● **DATA**:
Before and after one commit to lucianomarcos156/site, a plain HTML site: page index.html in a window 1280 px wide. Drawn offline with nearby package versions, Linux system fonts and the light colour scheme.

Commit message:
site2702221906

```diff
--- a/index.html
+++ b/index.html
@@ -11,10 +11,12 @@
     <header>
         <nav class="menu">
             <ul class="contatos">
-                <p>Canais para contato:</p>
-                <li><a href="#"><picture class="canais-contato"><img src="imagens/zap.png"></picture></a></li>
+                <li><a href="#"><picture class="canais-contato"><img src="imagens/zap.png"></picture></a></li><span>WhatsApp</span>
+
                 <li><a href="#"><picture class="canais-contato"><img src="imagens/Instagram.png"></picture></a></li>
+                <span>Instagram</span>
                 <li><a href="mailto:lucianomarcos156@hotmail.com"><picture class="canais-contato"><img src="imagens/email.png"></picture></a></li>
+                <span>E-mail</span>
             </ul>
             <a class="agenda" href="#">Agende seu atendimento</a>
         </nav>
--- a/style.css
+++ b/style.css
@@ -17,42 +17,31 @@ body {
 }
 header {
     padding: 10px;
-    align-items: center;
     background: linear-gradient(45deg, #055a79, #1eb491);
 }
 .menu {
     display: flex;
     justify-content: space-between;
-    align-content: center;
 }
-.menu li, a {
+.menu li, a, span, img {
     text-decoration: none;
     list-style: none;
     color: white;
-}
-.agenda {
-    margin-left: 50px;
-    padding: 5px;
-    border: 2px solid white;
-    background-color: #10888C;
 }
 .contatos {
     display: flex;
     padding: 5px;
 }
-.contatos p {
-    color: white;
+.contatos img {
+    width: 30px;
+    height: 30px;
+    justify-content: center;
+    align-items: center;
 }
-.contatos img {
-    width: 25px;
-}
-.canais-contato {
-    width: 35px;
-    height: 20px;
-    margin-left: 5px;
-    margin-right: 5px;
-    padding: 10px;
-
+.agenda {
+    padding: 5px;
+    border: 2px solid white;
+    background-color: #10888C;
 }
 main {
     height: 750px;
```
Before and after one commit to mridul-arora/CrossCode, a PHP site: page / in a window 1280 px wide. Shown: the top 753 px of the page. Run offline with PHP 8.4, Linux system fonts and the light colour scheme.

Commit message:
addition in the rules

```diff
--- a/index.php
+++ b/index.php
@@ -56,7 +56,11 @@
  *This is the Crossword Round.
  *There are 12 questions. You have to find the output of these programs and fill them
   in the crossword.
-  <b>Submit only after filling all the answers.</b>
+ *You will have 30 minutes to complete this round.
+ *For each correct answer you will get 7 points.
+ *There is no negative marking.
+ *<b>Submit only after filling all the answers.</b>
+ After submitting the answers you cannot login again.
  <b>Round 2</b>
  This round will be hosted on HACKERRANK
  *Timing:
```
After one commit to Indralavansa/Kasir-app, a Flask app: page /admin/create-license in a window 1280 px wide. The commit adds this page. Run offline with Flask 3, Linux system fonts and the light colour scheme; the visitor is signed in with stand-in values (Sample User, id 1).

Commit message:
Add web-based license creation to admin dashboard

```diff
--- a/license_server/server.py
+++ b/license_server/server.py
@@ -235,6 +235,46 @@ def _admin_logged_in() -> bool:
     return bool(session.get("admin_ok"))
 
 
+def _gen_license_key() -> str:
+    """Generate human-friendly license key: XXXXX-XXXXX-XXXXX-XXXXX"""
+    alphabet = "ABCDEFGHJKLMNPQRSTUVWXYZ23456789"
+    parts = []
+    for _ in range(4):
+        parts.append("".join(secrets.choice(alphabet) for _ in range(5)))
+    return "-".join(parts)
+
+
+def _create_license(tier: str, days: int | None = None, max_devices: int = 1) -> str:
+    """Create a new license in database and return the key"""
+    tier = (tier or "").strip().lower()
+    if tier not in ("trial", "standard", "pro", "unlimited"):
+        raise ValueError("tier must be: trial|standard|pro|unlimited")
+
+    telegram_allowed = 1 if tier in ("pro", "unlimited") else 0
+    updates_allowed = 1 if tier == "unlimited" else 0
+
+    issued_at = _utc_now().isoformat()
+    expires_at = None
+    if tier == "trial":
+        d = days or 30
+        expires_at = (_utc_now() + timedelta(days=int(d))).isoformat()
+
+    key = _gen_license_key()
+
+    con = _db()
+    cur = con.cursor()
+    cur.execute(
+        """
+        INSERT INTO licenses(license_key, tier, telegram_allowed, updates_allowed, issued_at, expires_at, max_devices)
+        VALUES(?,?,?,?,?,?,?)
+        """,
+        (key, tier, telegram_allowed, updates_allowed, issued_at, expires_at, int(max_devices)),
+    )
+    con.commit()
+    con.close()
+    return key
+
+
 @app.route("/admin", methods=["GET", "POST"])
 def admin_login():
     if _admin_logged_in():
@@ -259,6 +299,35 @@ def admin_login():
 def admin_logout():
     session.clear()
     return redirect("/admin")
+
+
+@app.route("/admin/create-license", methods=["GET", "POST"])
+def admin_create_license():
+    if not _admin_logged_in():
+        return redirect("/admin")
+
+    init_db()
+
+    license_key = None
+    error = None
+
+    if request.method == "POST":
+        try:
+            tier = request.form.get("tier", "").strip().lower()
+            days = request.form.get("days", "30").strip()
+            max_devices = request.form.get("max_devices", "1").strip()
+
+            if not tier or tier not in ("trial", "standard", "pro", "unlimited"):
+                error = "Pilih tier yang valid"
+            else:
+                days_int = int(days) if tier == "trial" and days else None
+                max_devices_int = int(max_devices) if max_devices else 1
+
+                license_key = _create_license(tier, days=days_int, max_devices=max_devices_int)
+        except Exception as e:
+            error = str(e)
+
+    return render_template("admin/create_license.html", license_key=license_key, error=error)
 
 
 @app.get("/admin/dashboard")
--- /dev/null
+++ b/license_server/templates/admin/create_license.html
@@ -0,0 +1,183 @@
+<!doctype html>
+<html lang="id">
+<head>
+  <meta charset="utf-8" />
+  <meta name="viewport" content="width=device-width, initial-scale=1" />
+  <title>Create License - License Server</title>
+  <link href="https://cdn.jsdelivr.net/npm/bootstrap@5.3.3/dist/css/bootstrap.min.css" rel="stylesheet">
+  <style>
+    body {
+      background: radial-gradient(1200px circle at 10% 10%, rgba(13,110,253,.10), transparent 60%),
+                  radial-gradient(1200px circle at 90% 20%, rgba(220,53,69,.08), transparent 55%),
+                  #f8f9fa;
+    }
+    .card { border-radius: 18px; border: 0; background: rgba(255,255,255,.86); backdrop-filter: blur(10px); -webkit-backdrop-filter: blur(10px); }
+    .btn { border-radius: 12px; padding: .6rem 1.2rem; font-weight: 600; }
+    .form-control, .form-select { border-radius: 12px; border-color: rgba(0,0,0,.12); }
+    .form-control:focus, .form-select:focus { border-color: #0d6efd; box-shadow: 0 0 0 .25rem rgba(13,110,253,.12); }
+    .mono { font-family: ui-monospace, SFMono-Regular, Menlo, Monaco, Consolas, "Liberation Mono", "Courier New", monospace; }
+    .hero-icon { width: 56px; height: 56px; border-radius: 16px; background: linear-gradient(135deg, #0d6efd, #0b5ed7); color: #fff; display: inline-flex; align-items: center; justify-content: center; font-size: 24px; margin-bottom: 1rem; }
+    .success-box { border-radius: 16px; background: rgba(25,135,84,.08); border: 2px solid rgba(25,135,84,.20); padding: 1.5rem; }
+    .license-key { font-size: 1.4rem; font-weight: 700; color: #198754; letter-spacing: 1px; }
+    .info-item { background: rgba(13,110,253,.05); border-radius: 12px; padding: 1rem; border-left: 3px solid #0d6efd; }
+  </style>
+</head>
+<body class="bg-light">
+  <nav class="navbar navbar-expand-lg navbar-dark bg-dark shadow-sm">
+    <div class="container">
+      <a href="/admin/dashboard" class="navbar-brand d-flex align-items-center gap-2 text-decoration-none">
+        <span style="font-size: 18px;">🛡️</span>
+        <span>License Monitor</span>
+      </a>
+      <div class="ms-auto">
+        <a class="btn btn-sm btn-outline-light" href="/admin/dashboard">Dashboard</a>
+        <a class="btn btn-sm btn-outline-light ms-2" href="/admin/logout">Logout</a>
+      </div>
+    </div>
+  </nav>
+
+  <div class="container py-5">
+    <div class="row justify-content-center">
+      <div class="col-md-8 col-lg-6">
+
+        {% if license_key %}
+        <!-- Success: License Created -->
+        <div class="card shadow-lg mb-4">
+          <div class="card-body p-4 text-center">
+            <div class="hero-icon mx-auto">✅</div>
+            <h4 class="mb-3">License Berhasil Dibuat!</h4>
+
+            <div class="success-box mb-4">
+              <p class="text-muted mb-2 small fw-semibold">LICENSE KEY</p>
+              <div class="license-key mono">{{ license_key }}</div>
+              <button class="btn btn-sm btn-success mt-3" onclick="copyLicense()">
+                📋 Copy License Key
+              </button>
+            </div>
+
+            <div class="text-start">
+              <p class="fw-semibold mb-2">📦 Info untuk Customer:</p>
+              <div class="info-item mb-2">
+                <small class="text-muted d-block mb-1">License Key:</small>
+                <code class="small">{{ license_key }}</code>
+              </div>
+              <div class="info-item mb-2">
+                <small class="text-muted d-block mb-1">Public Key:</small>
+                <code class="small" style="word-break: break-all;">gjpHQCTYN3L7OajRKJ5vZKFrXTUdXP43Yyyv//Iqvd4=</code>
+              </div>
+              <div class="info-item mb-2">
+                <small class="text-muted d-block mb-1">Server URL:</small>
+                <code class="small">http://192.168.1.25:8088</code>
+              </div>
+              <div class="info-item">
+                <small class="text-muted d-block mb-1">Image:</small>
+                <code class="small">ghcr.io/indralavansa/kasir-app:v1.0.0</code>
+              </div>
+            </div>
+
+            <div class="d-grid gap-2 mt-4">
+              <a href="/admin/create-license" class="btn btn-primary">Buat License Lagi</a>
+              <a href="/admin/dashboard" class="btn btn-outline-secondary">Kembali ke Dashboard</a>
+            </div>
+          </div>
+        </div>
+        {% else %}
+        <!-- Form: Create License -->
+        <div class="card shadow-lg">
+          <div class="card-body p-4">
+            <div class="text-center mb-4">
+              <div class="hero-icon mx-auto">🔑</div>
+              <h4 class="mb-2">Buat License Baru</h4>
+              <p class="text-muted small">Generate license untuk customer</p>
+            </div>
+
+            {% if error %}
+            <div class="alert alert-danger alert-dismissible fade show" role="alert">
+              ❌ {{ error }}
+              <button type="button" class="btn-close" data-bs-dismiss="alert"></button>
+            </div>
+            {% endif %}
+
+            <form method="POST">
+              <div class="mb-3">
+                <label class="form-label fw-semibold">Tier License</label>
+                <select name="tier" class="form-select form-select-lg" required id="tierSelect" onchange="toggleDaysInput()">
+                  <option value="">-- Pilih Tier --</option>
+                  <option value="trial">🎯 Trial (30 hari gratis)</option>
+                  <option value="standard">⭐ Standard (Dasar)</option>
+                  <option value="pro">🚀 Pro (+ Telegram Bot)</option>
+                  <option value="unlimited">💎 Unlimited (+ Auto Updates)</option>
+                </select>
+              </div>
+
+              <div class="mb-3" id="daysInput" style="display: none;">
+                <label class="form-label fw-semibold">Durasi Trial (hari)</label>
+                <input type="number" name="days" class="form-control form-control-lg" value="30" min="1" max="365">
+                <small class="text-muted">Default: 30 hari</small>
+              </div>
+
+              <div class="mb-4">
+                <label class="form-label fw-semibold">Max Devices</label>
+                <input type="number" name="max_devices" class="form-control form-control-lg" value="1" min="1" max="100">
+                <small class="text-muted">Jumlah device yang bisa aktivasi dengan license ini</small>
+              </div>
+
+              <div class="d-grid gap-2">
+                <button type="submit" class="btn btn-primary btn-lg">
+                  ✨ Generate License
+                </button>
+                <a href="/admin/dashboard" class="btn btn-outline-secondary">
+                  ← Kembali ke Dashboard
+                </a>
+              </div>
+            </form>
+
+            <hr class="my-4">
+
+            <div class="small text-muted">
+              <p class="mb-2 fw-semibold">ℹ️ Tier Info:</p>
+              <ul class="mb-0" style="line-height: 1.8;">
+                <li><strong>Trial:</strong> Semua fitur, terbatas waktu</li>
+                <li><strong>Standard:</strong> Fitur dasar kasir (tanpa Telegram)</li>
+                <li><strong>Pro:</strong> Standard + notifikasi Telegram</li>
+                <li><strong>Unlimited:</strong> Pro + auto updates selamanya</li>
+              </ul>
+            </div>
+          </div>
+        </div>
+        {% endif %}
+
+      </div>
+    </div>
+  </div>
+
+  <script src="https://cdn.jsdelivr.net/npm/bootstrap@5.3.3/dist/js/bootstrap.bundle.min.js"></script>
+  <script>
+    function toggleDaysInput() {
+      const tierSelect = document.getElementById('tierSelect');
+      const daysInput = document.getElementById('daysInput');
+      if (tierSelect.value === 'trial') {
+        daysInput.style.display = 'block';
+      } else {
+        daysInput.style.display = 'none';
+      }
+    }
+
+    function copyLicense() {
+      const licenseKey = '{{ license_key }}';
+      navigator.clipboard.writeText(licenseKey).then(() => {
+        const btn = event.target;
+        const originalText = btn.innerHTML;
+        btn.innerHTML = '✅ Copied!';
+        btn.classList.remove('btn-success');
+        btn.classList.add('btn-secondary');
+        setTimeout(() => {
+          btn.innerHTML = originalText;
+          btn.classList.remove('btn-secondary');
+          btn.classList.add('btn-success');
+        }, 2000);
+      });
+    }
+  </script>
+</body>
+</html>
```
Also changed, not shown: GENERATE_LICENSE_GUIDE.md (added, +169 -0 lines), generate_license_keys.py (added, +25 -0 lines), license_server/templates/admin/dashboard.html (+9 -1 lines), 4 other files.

● **WHAT IS NEEDED**: Report the number of lines above that contain the word "scheme", and only that number.

● **TASK OUTPUT**: 3